I can rule out a few goals, once admirable, maybe even realistic. I still jog some days. I won’t be running any more 10-k races, much less a marathon. I won’t be entering the Pulitzer Prize contest any more. I was a finalist in the editorial writing category one year when I was The Journal Gazette’s editorial page editor. I have no plan to write any more books. The Pulitzer folk have yet to add the blog as a category.

What is realistic is to draw on my religious traditions to compose an image of myself as a better person. I’m no longer interested in the metaphysics of religion, notions of an all-powerful, all-knowing Being or a hazy prospect of an afterlife. Yet the ethics of the traditions are time-tested. Take the Beatitudes as found in the book of Matthew. For example, “Judge not that you be not judged.”

I’m not sure I’m any more judgmental than the next person. But writing editorials requires a certain judgmental bent. My family would attest to that. I think I can practice being less judgmental.

Then there’s a passage about hungering and thirsting after righteousness. This is about more than being honest. This beatitude enlists you in the cause of community. It challenges you to be an advocate for others, their safety, their well-being, their success. Do you always know what all this means? Granted, this isn’t always obvious. You might need to investigate. You might need to evaluate strategies, to choose the best.

“Blessed are the meek,” gives you another challenge. In I Corinthians, St. Paul says that love doesn’t think of itself first, is not “puffed up.” Nobody loves a know-it-all.

“Blessed are the those that mourn.” Yes. Allow yourself to be sad over the heartaches and sorrows of others. Show mercy. As Philo of Alexandria said, “Everyone is fighting a great battle.” Be a peacemaker, that is don’t start arguments, settle them.

Like the Ten Commandments in the Old Testament book of Exodus, the Beatitudes in Matthew provide a guide for living. These prescriptions require no heroic exertions. You don’t have to be a candidate for sainthood. You don’t have to be religious.

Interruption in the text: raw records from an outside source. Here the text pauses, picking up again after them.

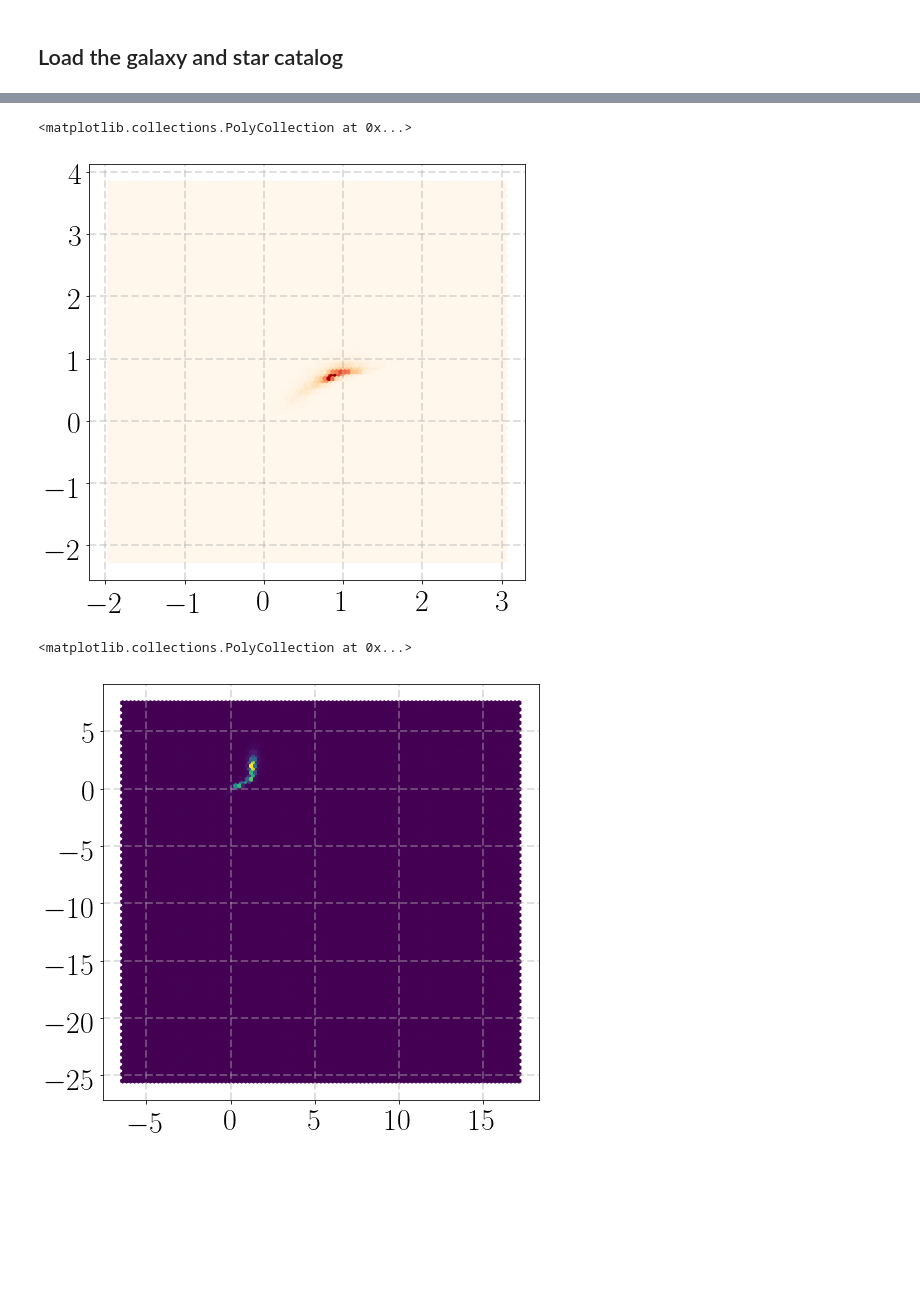
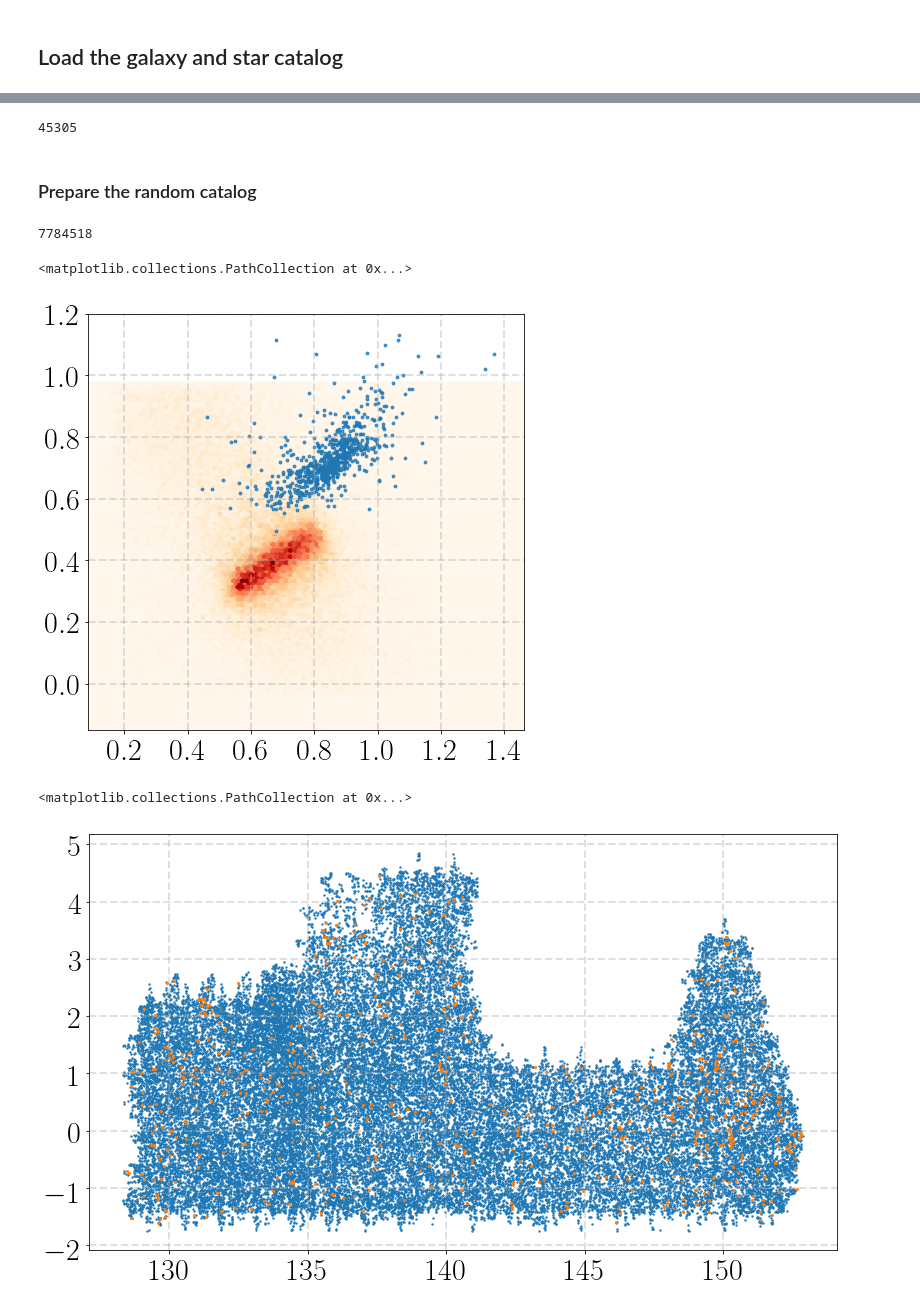
Before and after one commit to dr-guangtou/bubbletea, a Jupyter notebook: notebooks/s18a_color_color_gal_star.ipynb, the cells around one changed output, grey strips where cells are left out. Drawn from its saved outputs; the diff is of its cells as text; code cells hidden in the pictures; blank space fills up the shorter version.

Commit message:
Start a simple test

```diff
--- a/notebooks/s18a_color_color_gal_star.ipynb
+++ b/notebooks/s18a_color_color_gal_star.ipynb
@@ -66,3 +88,36 @@ print(len(gal_test), len(star_test))
+# %%
+star_mask = ((star_cat['i_psfflux_mag'] >= 22.0) &
+             (star_cat['i_psfflux_mag'] <= 25.0) &
+             np.isfinite(star_cat['g_psfflux_mag']) &
+             np.isfinite(star_cat['r_psfflux_mag']) &
+             np.isfinite(star_cat['z_psfflux_mag']) &
+             (star_cat['g_psfflux_mag'] - star_cat['r_psfflux_mag'] >= 0.2) &
+             (star_cat['g_psfflux_mag'] - star_cat['r_psfflux_mag'] <= 1.5) &
+             (star_cat['r_psfflux_mag'] - star_cat['z_psfflux_mag'] >= 0.0) &
+             (star_cat['r_psfflux_mag'] - star_cat['z_psfflux_mag'] <= 1.0) &
+             (star_cat['g_psfflux_mag'] - star_cat['i_psfflux_mag'] >= 0.8) &
+             (star_cat['g_psfflux_mag'] - star_cat['i_psfflux_mag'] <= 1.2)
+            )
+
+print(star_mask.sum())
+
+star_use = star_cat[star_mask]
+# %% [output]
+45305
+# %% [markdown]
+### Prepare the random catalog
+# %%
+rand_mask = ((rand_cat['g_inputcount_value'] >= 4) & (rand_cat['r_inputcount_value'] >= 4) &
+             (rand_cat['i_inputcount_value'] >= 4) & (rand_cat['z_inputcount_value'] >= 6) &
+             (rand_cat['y_inputcount_value'] >= 6))
+
+print(rand_mask.sum())
+
+rand_use = rand_cat[rand_mask]
+
+rand_small = np.random.choice(rand_use, 500000, replace=False)
+# %% [output]
+7784518
 # %%
 fig = plt.figure(figsize=(7, 7))
 fig.subplots_adjust(left=0.13, right=0.995,
@@ -76,34 +131,37 @@ for tick in ax1.xaxis.get_major_ticks():
 for tick in ax1.yaxis.get_major_ticks():
     tick.label.set_fontsize(30)
 
-gr_color = ((gal_test['g_cmodel_mag'] - gal_test['a_g']) -
-            (gal_test['r_cmodel_mag'] - gal_test['a_r']))
-rz_color = ((gal_test['r_cmodel_mag'] - gal_test['a_r']) -
-            (gal_test['z_cmodel_mag'] - gal_test['a_z']))
+gr_color = ((star_use['g_psfflux_mag'] - star_use['a_g']) -
+            (star_use['r_psfflux_mag'] - star_use['a_r']))
+rz_color = ((star_use['r_psfflux_mag'] - star_use['a_r']) -
+            (star_use['z_psfflux_mag'] - star_use['a_z']))
 
 ax1.hexbin(gr_color, rz_color, cmap='OrRd')
+
+gr_gal = ((gal_use['g_cmodel_mag'] - gal_use['a_g']) -
+          (gal_use['r_cmodel_mag'] - gal_use['a_r']))
+rz_gal = ((gal_use['r_cmodel_mag'] - gal_use['a_r']) -
+          (gal_use['z_cmodel_mag'] - gal_use['a_z']))
+
+ax1.scatter(gr_gal, rz_gal, s=8, alpha=0.8)
 # %% [output]
-<matplotlib.collections.PolyCollection at 0x...>
+<matplotlib.collections.PathCollection at 0x...>
-[figure, old version]
+[figure, new version]
 # %%
-fig = plt.figure(figsize=(7, 7))
+fig = plt.figure(figsize=(12, 7))
 fig.subplots_adjust(left=0.13, right=0.995,
                     bottom=0.17, top=0.995,
                     wspace=0.00, hspace=0.00)
 ax1 = fig.add_subplot(111)
 ax1.grid(linestyle='--', linewidth=2, alpha=0.4, zorder=0)
 
 for tick in ax1.xaxis.get_major_ticks():
     tick.label.set_fontsize(30)
 for tick in ax1.yaxis.get_major_ticks():
     tick.label.set_fontsize(30)
 
-gr_color = ((star_test['g_psfflux_mag'] - star_test['a_g']) -
-            (star_test['r_psfflux_mag'] - star_test['a_r']))
-rz_color = ((star_test['r_psfflux_mag'] - star_test['a_r']) -
-            (star_test['z_psfflux_mag'] - star_test['a_z']))
-
-ax1.hexbin(gr_color, rz_color)
+ax1.scatter(star_use['ra'], star_use['dec'], s=2, alpha=0.9)
+ax1.scatter(gal_use['ra'], gal_use['dec'], s=25, alpha=0.9)
 # %% [output]
-<matplotlib.collections.PolyCollection at 0x...>
+<matplotlib.collections.PathCollection at 0x...>
-[figure, old version]
+[figure, new version]
```
Also changed, not shown: parts of 18 cells of this notebook.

You can embrace them at any time in your life, before you graduate from high school or college, in your marriage, with family members, with fellow workers, in your community. Or when you’ve just turned 76 years old.

Send to Kindle